This genius hack comes courtesy of home blogger Tayler Lowden, owner of Flipping Vintage, via her Instagram. Keen to get the linen look for less, she uses a flat sheet to cover her sofa for a cozy, whimsical look in her own home. 'I don't use a flat sheet on my bed and I was thinking of other ways I could use it in my space, and at the time I needed a sofa cover,' she explains. 'I have a king-size bed so a king sheet fits best in my opinion and drapes better than other sizes depending on your sofa. Also, it’s easy to wash and does not cost as much as a custom slip - win-win!' 

A post shared by Tayler Lowden

A photo posted by flipping_vintage76 on

So, what are Tayler's tips when it comes to draping a sofa? 'I simply place the linen over the sofa as if making a bed, with the top of the sheet at the back,' she says. 'Make sure to tuck the sheet in tight so when you sit it doesn’t come out. Another hack to do this is to use a foam noodle or long rod and tuck it in the backrest after placing the sheet over for a more nonslip slipcover.'

Of course, linen will have the one up on a dropcloth when it comes to making your sofa look more expensive but in some cases, a dropcloth will do just fine. The same method applies if you decide to use this trusty DIY staple (just ensure you splash out on a new one - no one wants a paint-splattered sofa!).

You should also be sure to size up your sheet or drop cloth to ensure it covers your entire sofa - Lowes has a 6' by 9' dropcloth that should be suitable for standard-size sofa, or a 9' by 12' for larger ones. Some people prefer the live-in look that's created when the fabric hangs at the bottom, but you could always tuck any excess material under your sofa and fix it with staples or velcro for a cleaner, tidier appearance.

Ikea coffee table hacks linen sofa and footstool as coffee table by Bemz

(Image credit: Bemz)

Linen bed sheets have been all the rage in recent months, and it looks as though the material is now set to make its way into more living rooms, too. The question is, why?

'As experts in high-end furniture, we certainly see the appeal given the practical benefits of linen in upholstery - especially in slipcovers,' says designer James Scaife from sofa brand, Olson and Baker. 'Linen's natural characteristics are almost hard to believe. It's much stronger than cotton, its longer fibers minimize dust and lint accumulation, and linen covers are low-maintenance, breathable, and hypoallergenic.'

James is keen to note one of the more impractical sides to linen, however (something you'll certainly have noticed if you have linen bed sheets). 'One that can catch some people out is that it can crease/wrinkle without sufficient massaging and plumping,' he says. 'That said, we actually love that look and it's dead-on-trend at the moment. Just like contemporary fashion trends, it's becoming more and more popular to just relax and enjoy the character of your linen for what it is. Creases and all!'
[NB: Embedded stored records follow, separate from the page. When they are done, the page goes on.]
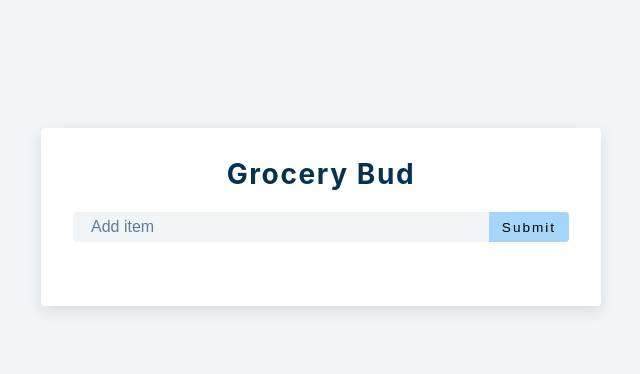
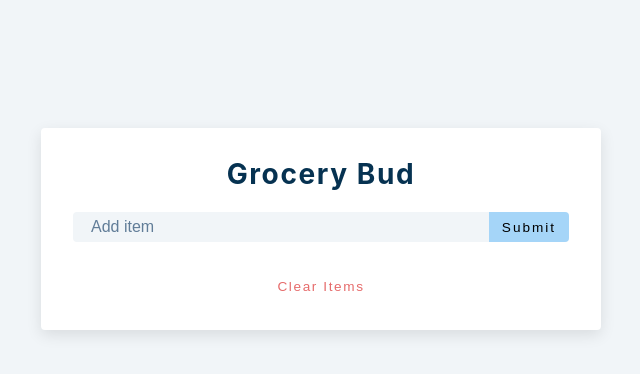
Before and after one commit to lilianlee0213/react-projects, a React (Create React App) app in the folder 10-grocery-bud/: page / in a window 1280 px wide. Shown: the top 374 px of the page, without its empty margins (319-959 px from the left). Built offline with nearby package versions, Linux system fonts and the light colour scheme; the HTML template or start-up script is replaced by a standard one.

Commit message:
clear list function

```diff
--- a/10-grocery-bud/src/App.js
+++ b/10-grocery-bud/src/App.js
@@ -21,7 +21,6 @@ function App() {
 	const handleSubmit = (e) => {
 		e.preventDefault();
 		const itemObj = {id: new Date().getTime().toString(), title: item};
-
 		if (!item) {
 			return;
 		} else if (item && isEditing) {
@@ -65,6 +64,9 @@ function App() {
 			setEditId(id);
 		}
 	};
+	const clearList = () => {
+		setList([]);
+	};
 	return (
 		<section className="section-center">
 			<form onSubmit={handleSubmit} className="grocery-form">
@@ -78,12 +80,15 @@ function App() {
 						value={item}
 					/>
 					<button type="submit" className="submit-btn">
-						Submit
+						{isEditing ? 'Edit' : 'Submit'}
 					</button>
 				</div>
 			</form>
 			<div className="grocery-container">
 				<List list={list} removeItem={removeItem} editItem={editItem} />
+				<button className="clear-btn" onClick={clearList}>
+					clear items
+				</button>
 			</div>
 		</section>
 	);
```
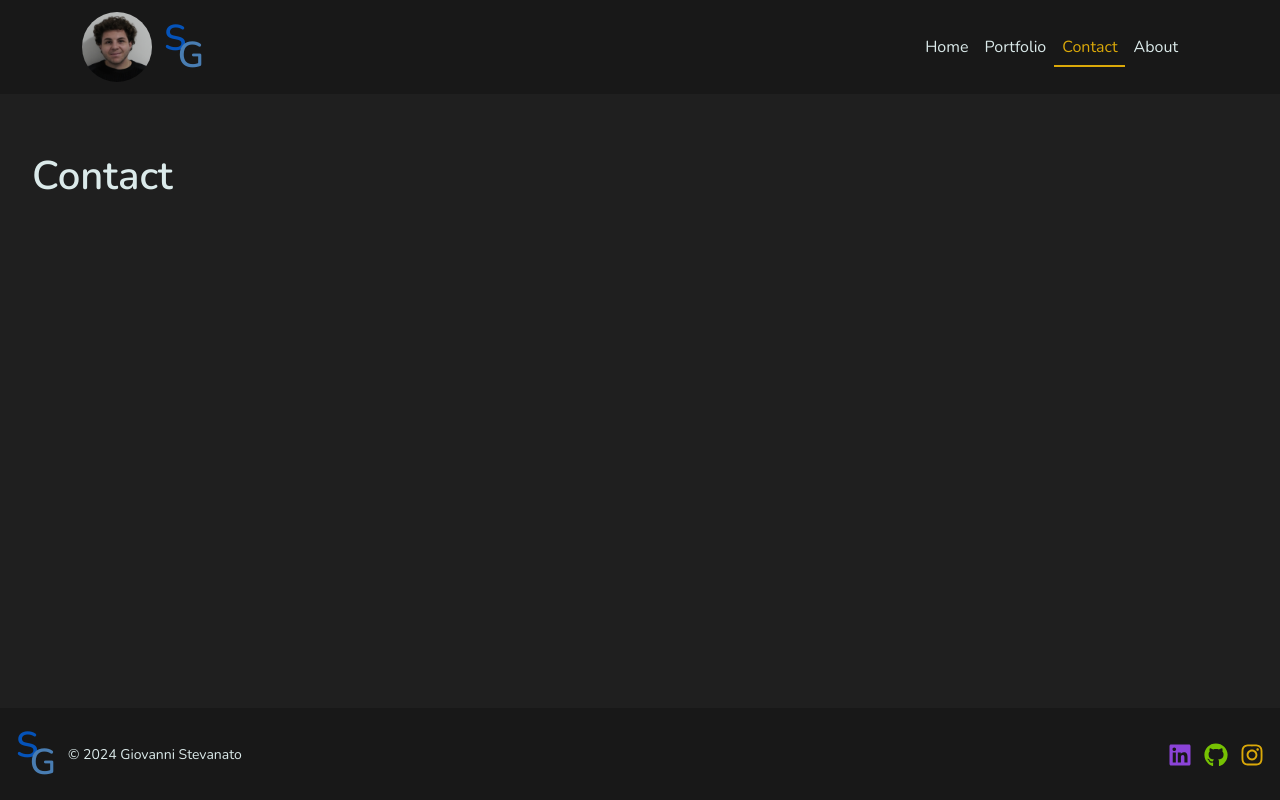
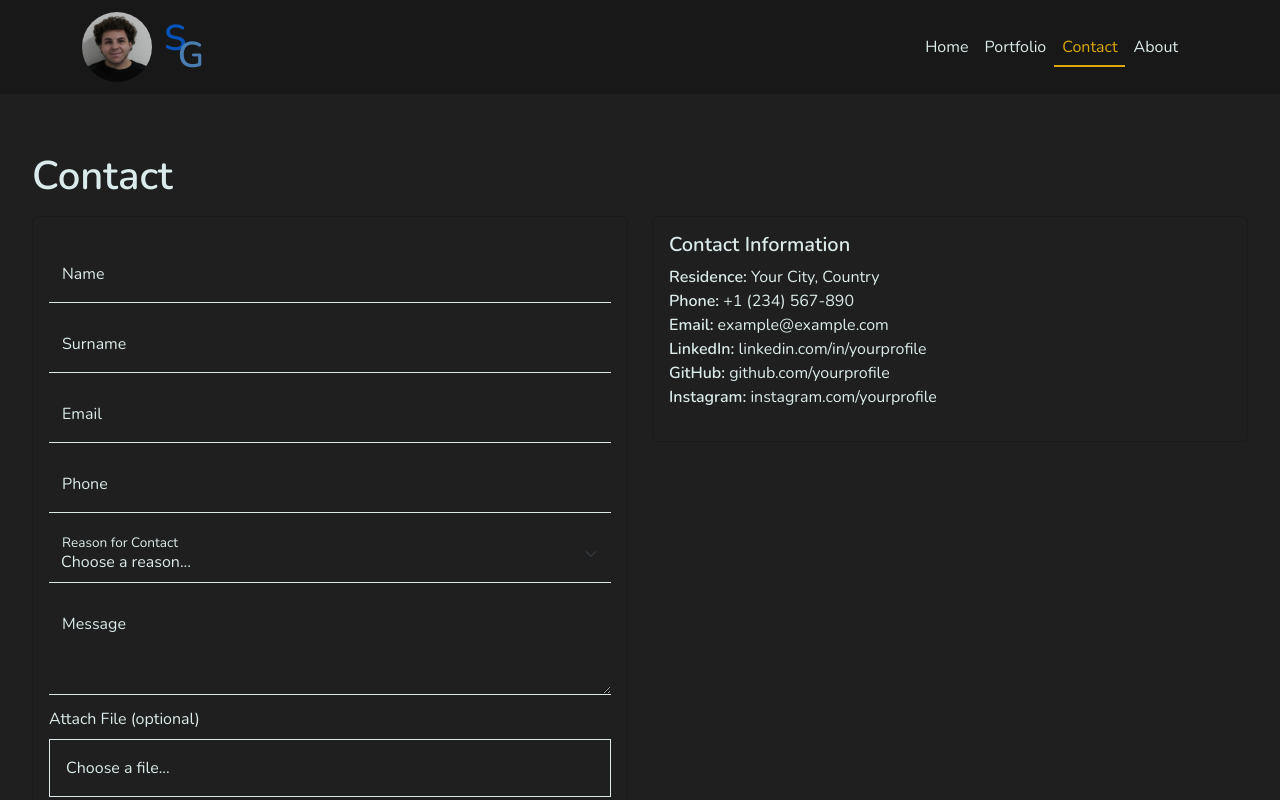
Before and after one commit to giova239/portfolio, a React (Create React App) app: page /contact in a window 1280 px wide. Shown: the top 800 px of the page. Built offline with nearby package versions, Linux system fonts and the light colour scheme.

Commit message:
initi contact page

```diff
--- a/src/components/pages/contact/contact.jsx
+++ b/src/components/pages/contact/contact.jsx
@@ -1,9 +1,48 @@
 import React from "react";
+import { Col, Row, Card } from "react-bootstrap";
+import ContactForm from "./components/contactForm";
 
 function Contact() {
   return (
-    <div className="pt-14">
+    <div className="contact-page pt-14">
       <h1>Contact</h1>
+      <Row className="mt-4">
+        <Col lg={6} className="mb-4">
+          <Card className="contact-card">
+            <Card.Body>
+              <ContactForm />
+            </Card.Body>
+          </Card>
+        </Col>
+
+        <Col lg={6}>
+          <Card className="contact-card">
+            <Card.Body>
+              <h5>Contact Information</h5>
+              <ul className="list-unstyled contact-info">
+                <li>
+                  <strong>Residence:</strong> Your City, Country
+                </li>
+                <li>
+                  <strong>Phone:</strong> +1 (234) 567-890
+                </li>
+                <li>
+                  <strong>Email:</strong> example@example.com
+                </li>
+                <li>
+                  <strong>LinkedIn:</strong> linkedin.com/in/yourprofile
+                </li>
+                <li>
+                  <strong>GitHub:</strong> github.com/yourprofile
+                </li>
+                <li>
+                  <strong>Instagram:</strong> instagram.com/yourprofile
+                </li>
+              </ul>
+            </Card.Body>
+          </Card>
+        </Col>
+      </Row>
     </div>
   );
 }
```
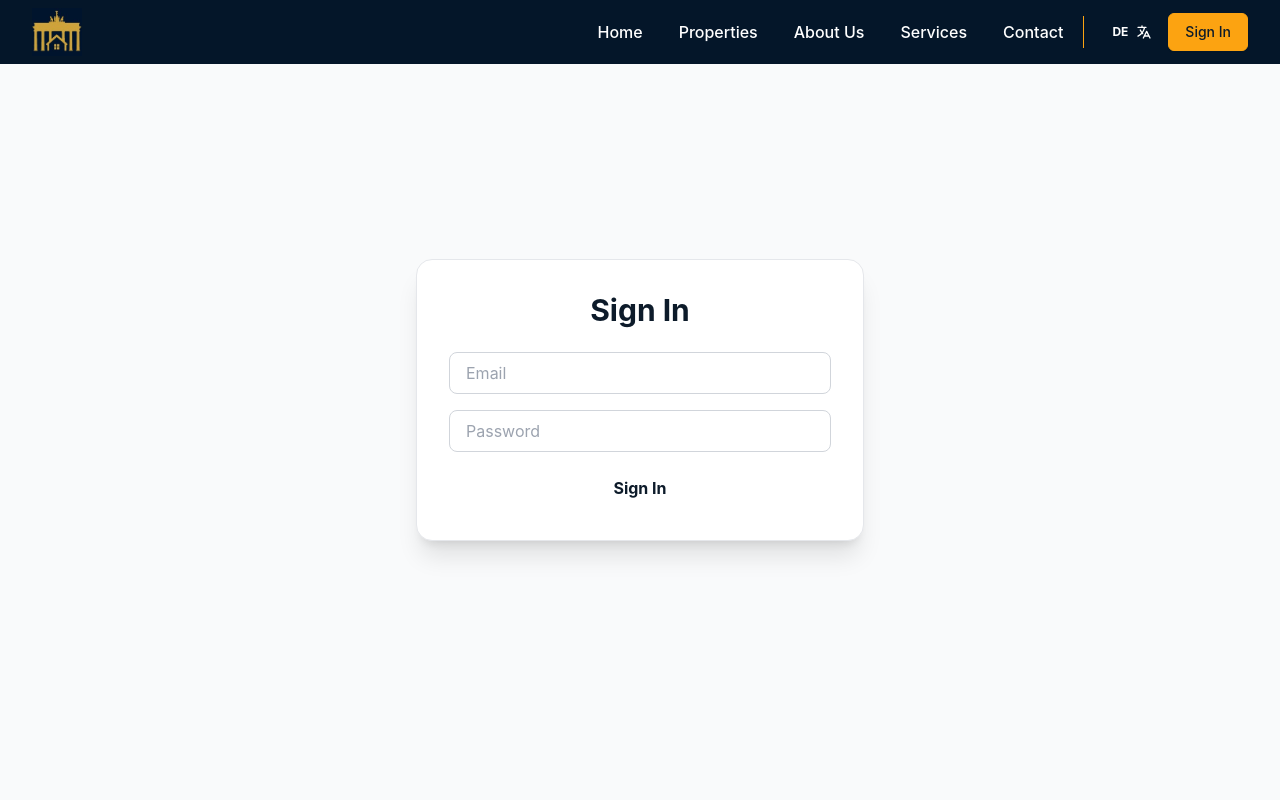
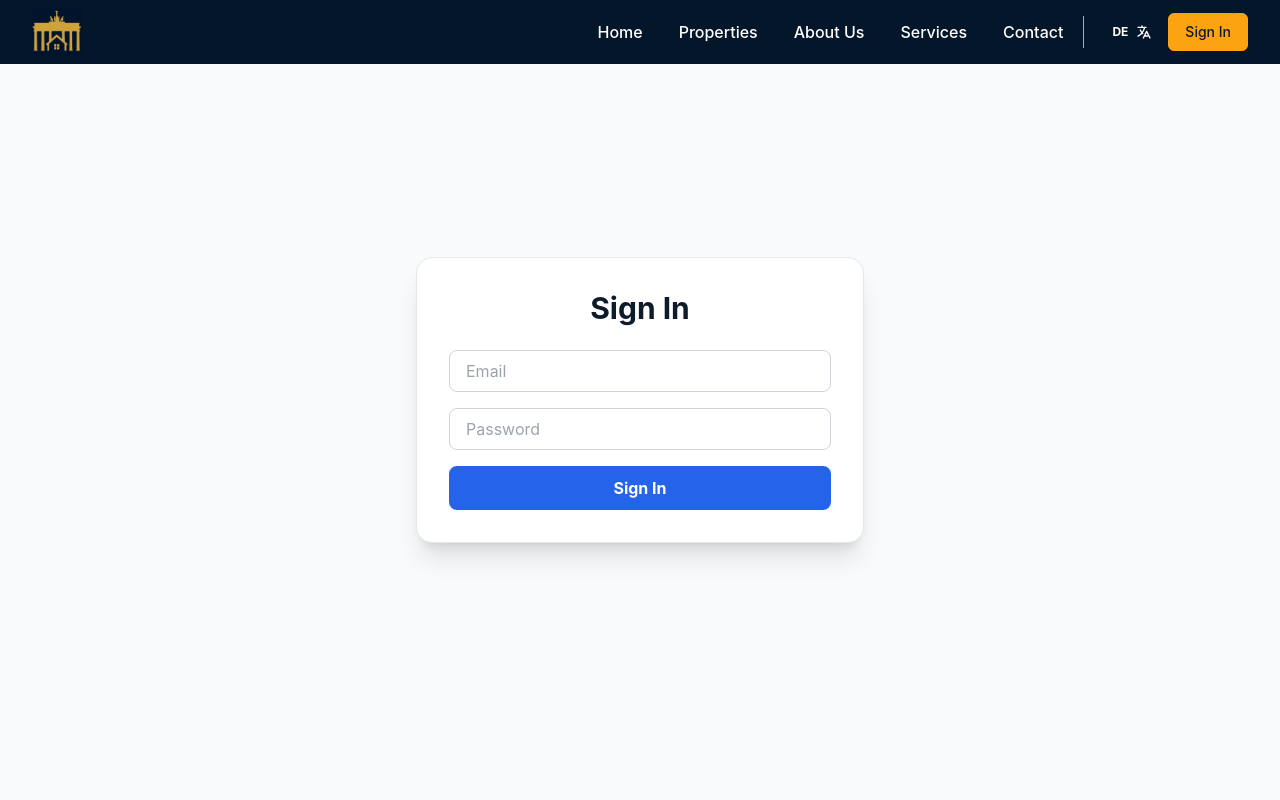
Before and after one commit to Shital2005/BrandenBed, a React (Vite) app in the folder client/: page /signin in a window 1280 px wide. Shown: the top 800 px of the page. Built offline with nearby package versions, Linux system fonts and the light colour scheme.

Commit message:
sign in page

```diff
--- a/client/src/pages/SignIn.jsx
+++ b/client/src/pages/SignIn.jsx
@@ -45,7 +45,7 @@ function SignIn({ lang, setLang }) {
             {error && <div className="text-red-600 text-sm text-center">{error}</div>}
             <button
               type="submit"
-              className="w-full py-2 rounded-lg bg-gold text-navy font-bold hover:bg-navy hover:text-gold transition-colors duration-150"
+              className="w-full py-2 rounded-lg bg-blue-600 text-white font-bold hover:bg-white hover:text-blue-600 border-2 border-blue-600 transition-colors duration-150"
             >
               Sign In
             </button>
```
Ready to bring some linen into your living room? Whether you opt for a fully-fledged linen sofa or fake the look with a drop cloth, we're right behind this relaxed, organic-inspired sofa trend.

Our favorite accessories for a linen sofa

Color & Trends Editor

Lilith Hudson is the Color & Trends Editor at Livingetc. Writing news, features, and explainers for our digital platform, she's the go-to person for all the latest micro-trends, interior hacks, and color inspiration you need in your home. Lilith discovered a love for lifestyle journalism during her BA in English and Philosophy at the University of Nottingham where she spent more time writing for her student magazine than she did studying. After graduating, she decided to take things a step further and now holds an MA in Magazine Journalism from City, University of London, with previous experience at the Saturday Times Magazine, Evening Standard, DJ Mag, and The Simple Things Magazine. At weekends you'll find her renovating a tiny one-up, one-down annex next to her Dad's holiday cottage in the Derbyshire dales where she applies all the latest design ideas she's picked up through the week.